### TASK TO CARRY OUT
Where in the records does the word "angle" occur? Copy each line in which it does.

### MATERIAL SUPPLIED
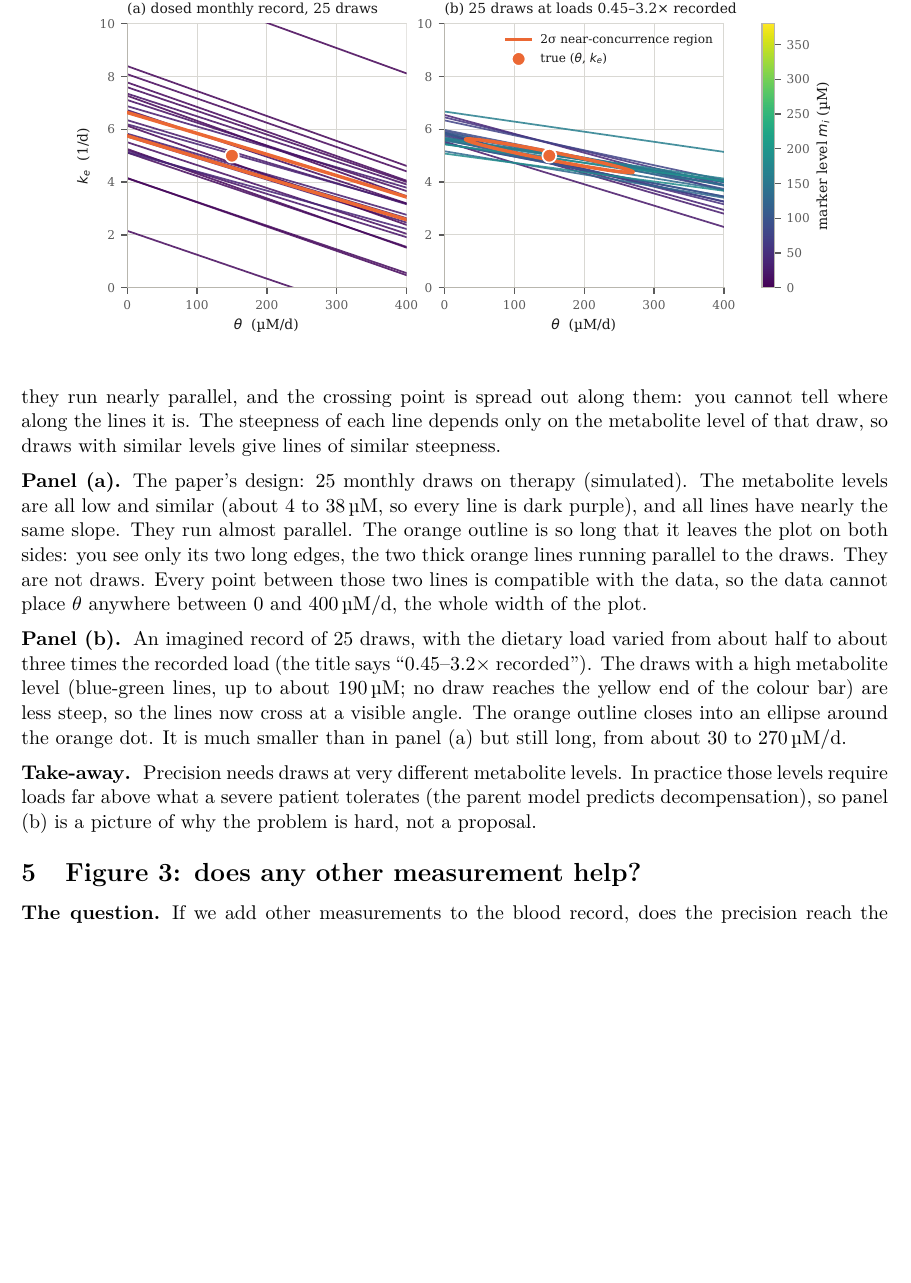
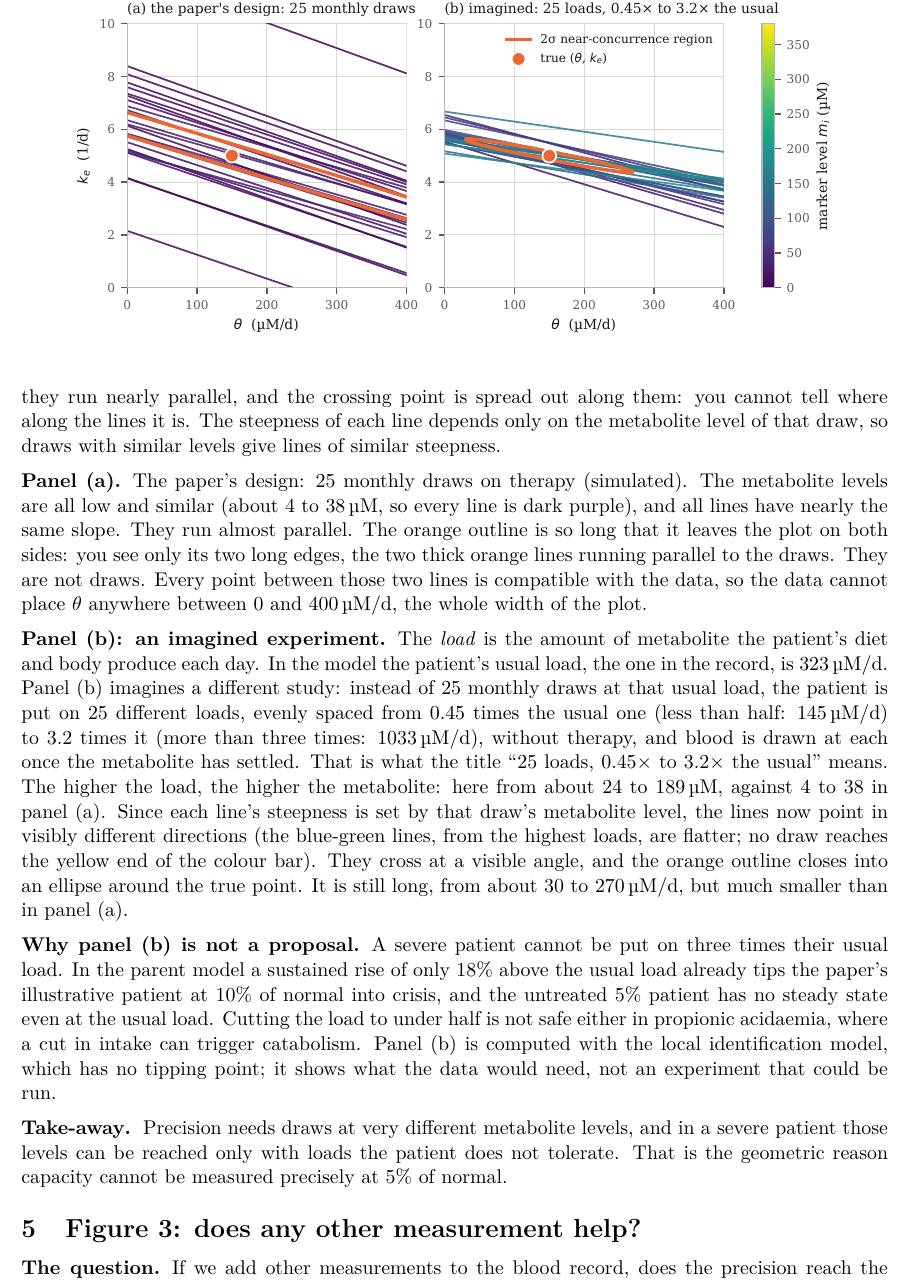
Before and after one commit to guidoputignano/pa-mrna-identifiability, a LaTeX document (audit/brief_2026-10-01/pi_note/figure_guide.tex): part of page 5 of 9, cut at the place of the change, the shorter picture padded with empty space. Compiled offline with pdfLaTeX.

Commit message:
Say plainly what the 0.45-3.2x load sweep in Figure 2(b) is
Figure title, note sentence and caption, and the guide now state that panel
(b) imagines 25 untreated steady states at daily loads from 0.45 to 3.2 times
the usual 323 uM/d (145-1033), and why that experiment cannot be run.

Co-Authored-By: Claude Opus 5.5 <noreply@anthropic.com>
Claude-Session: https://claude.ai/code/session_01G79QbsErESgg1CQtzvtK3x

```diff
--- a/audit/brief_2026-10-01/pi_note/figure_guide.tex
+++ b/audit/brief_2026-10-01/pi_note/figure_guide.tex
@@ -275,16 +275,31 @@ lines running parallel to the draws. They are not draws. Every point between tho
 compatible with the data, so the data cannot place $\theta$ anywhere between $0$ and $400$\um,
 the whole width of the plot.
 
-\subsection{Panel (b)} An imagined record of 25 draws, with the dietary load varied from about
-half to about three times the recorded load (the title says ``0.45--3.2$\times$ recorded'').
-The draws with a high metabolite level (blue-green lines, up to about $190$\,\textmu M; no draw
-reaches the yellow end of the colour bar) are less steep, so the lines now cross at a visible
-angle. The orange outline closes into an ellipse around the orange dot. It is much smaller than in
-panel (a) but still long, from about $30$ to $270$\um.
+\subsection{Panel (b): an imagined experiment} The \emph{load} is the amount of metabolite the
+patient's diet and body produce each day. In the model the patient's usual load, the one in the
+record, is $323$\um. Panel (b) imagines a different study: instead of 25 monthly draws at that
+usual load, the patient is put on 25 different loads, evenly spaced from $0.45$ times the usual
+one (less than half: $145$\um) to $3.2$ times it (more than three times: $1033$\um), without
+therapy, and blood is drawn at each once the metabolite has settled. That is what the title
+``25 loads, $0.45\times$ to $3.2\times$ the usual'' means. The higher the load, the higher the
+metabolite: here from about $24$ to $189$\,\textmu M, against $4$ to $38$ in panel (a). Since each
+line's steepness is set by that draw's metabolite level, the lines now point in visibly different
+directions (the blue-green lines, from the highest loads, are flatter; no draw reaches the yellow
+end of the colour bar). They cross at a visible angle, and the orange outline closes into an
+ellipse around the true point. It is still long, from about $30$ to $270$\um, but much smaller
+than in panel (a).
 
-\subsection{Take-away} Precision needs draws at very different metabolite levels. In practice
-those levels require loads far above what a severe patient tolerates (the parent model predicts
-decompensation), so panel (b) is a picture of why the problem is hard, not a proposal.
+\subsection{Why panel (b) is not a proposal} A severe patient cannot be put on three times their
+usual load. In the parent model a sustained rise of only $18\%$ above the usual load already tips
+the paper's illustrative patient at $10\%$ of normal into crisis, and the untreated $5\%$ patient
+has no steady state even at the usual load. Cutting the load to under half is not safe either in
+propionic acidaemia, where a cut in intake can trigger catabolism. Panel (b) is computed with the
+local identification model, which has no tipping point; it shows what the data would need, not
+an experiment that could be run.
+
+\subsection{Take-away} Precision needs draws at very different metabolite levels, and in a severe
+patient those levels can be reached only with loads the patient does not tolerate. That is the
+geometric reason capacity cannot be measured precisely at $5\%$ of normal.
 
 \section{Figure 3: does any other measurement help?}
 
```
Also changed, not shown: audit/brief_2026-10-01/pi_note/pi_note.tex (+8 -5 lines), audit/brief_2026-10-01/pi_note/fig/pi_margin.pdf, audit/brief_2026-10-01/pi_note/fig/pi_pencil.pdf, audit/brief_2026-10-01/pi_note/fig/pi_pencil.png, audit/brief_2026-10-01/pi_note/fig/pi_routes.pdf, audit/brief_2026-10-01/pi_note/fig/pi_t1.pdf, audit/brief_2026-10-01/pi_note/figure_guide.pdf, audit/brief_2026-10-01/pi_note/pi_note.pdf, 1 other file.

### ANSWER BOX
-angle. The orange outline closes into an ellipse around the orange dot. It is much smaller than in
+end of the colour bar). They cross at a visible angle, and the orange outline closes into an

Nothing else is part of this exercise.